§ Problem description
Will you output the entries below exactly, skipping every image they contain?

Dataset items
--------

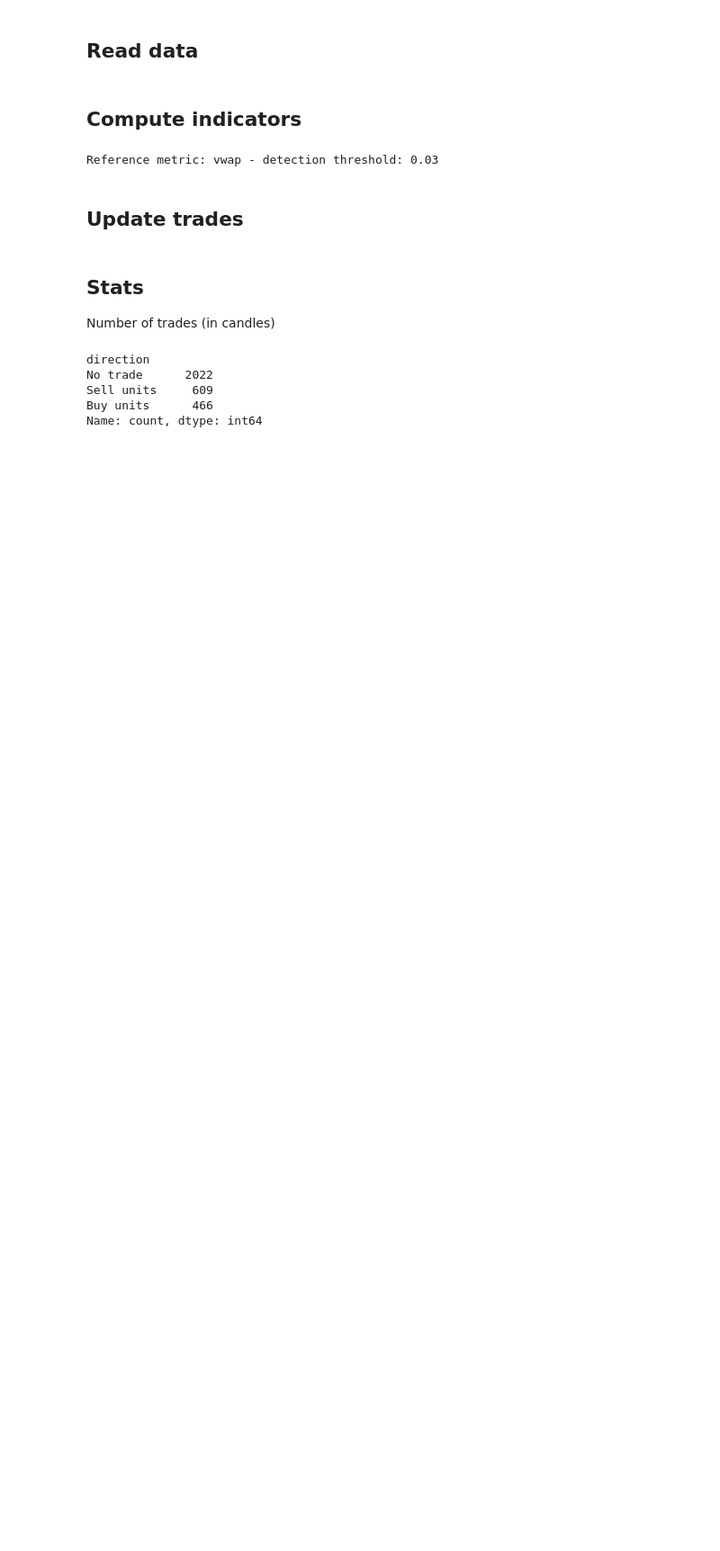
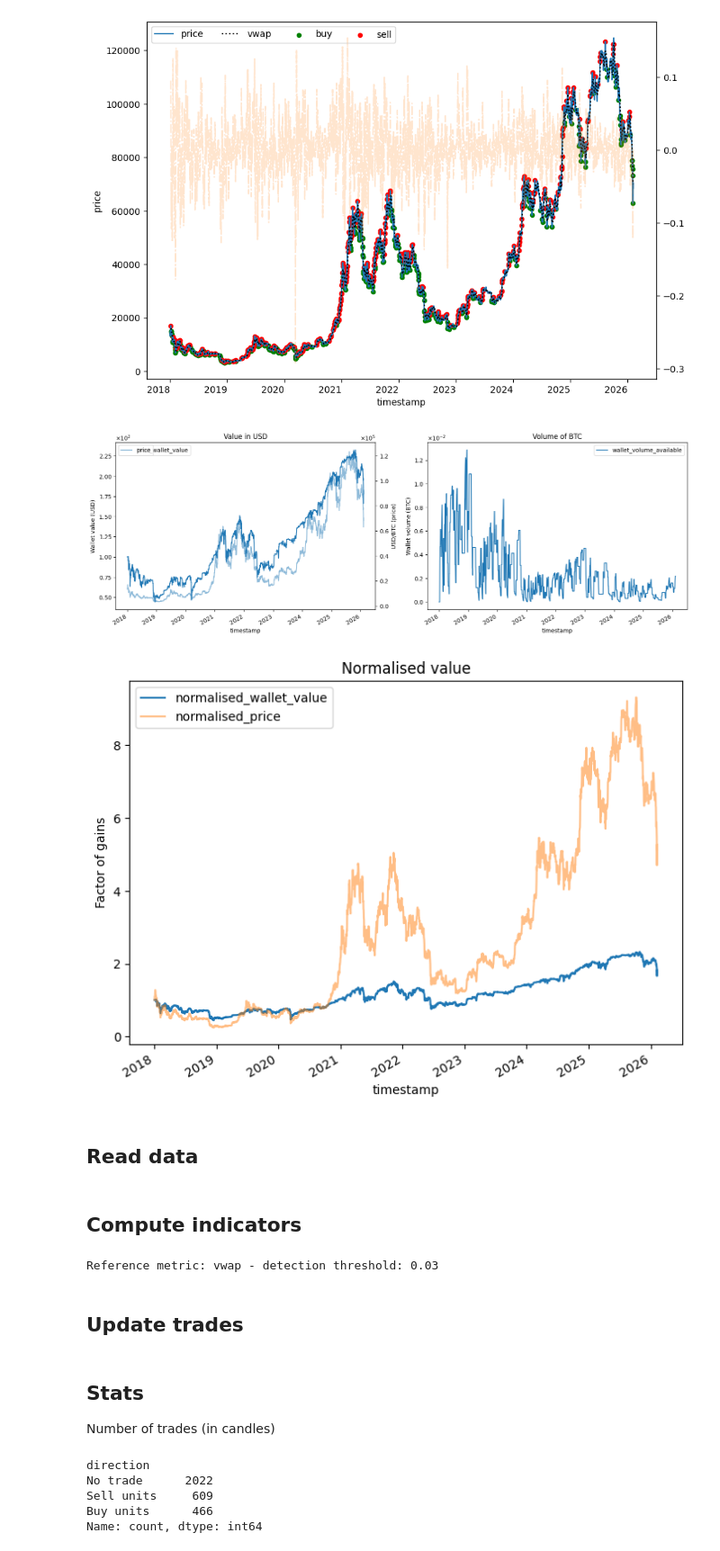
Before and after one commit to janalbertviljoen/Trading_Bot, a Jupyter notebook: run_bot.ipynb, the cells around one changed output. Shown at 90% size. Cells and saved outputs as stored; diff of their text form; code cells hidden in the pictures; blank space fills up the shorter version.

```diff
--- a/run_bot.ipynb
+++ b/run_bot.ipynb
@@ -12,0 +15,5 @@ import trade_perforpance
+# %%
+koudie = PromisedLandTrader(dict_read_data=dict_read_data,
+                            dict_detect_trades=dict_detect_trades,
+                            dict_trade_logic=dict_trade_logic,
+                           )
@@ -13,3 +24,9 @@ import trade_perforpance
+# %%
+koudie.perform_analysis()
+# %% [output]
+[figure, added]
+[figure, added]
+[figure, added]
 # %% [markdown]
 ## Read data
 # %%
```
Also changed, not shown: parts of 2 cells of this notebook, 2 other files.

--------

§ Written response
Before and after one commit to janalbertviljoen/Trading_Bot, a Jupyter notebook: run_bot.ipynb, the cells around one changed output. Shown at 90% size. Cells and saved outputs as stored; diff of their text form; code cells hidden in the pictures; blank space fills up the shorter version.

```diff
--- a/run_bot.ipynb
+++ b/run_bot.ipynb
@@ -12,0 +15,5 @@ import trade_perforpance
+# %%
+koudie = PromisedLandTrader(dict_read_data=dict_read_data,
+                            dict_detect_trades=dict_detect_trades,
+                            dict_trade_logic=dict_trade_logic,
+                           )
@@ -13,3 +24,9 @@ import trade_perforpance
+# %%
+koudie.perform_analysis()
+# %% [output]
+[figure, added]
+[figure, added]
+[figure, added]
 # %% [markdown]
 ## Read data
 # %%
```
Also changed, not shown: parts of 2 cells of this notebook, 2 other files.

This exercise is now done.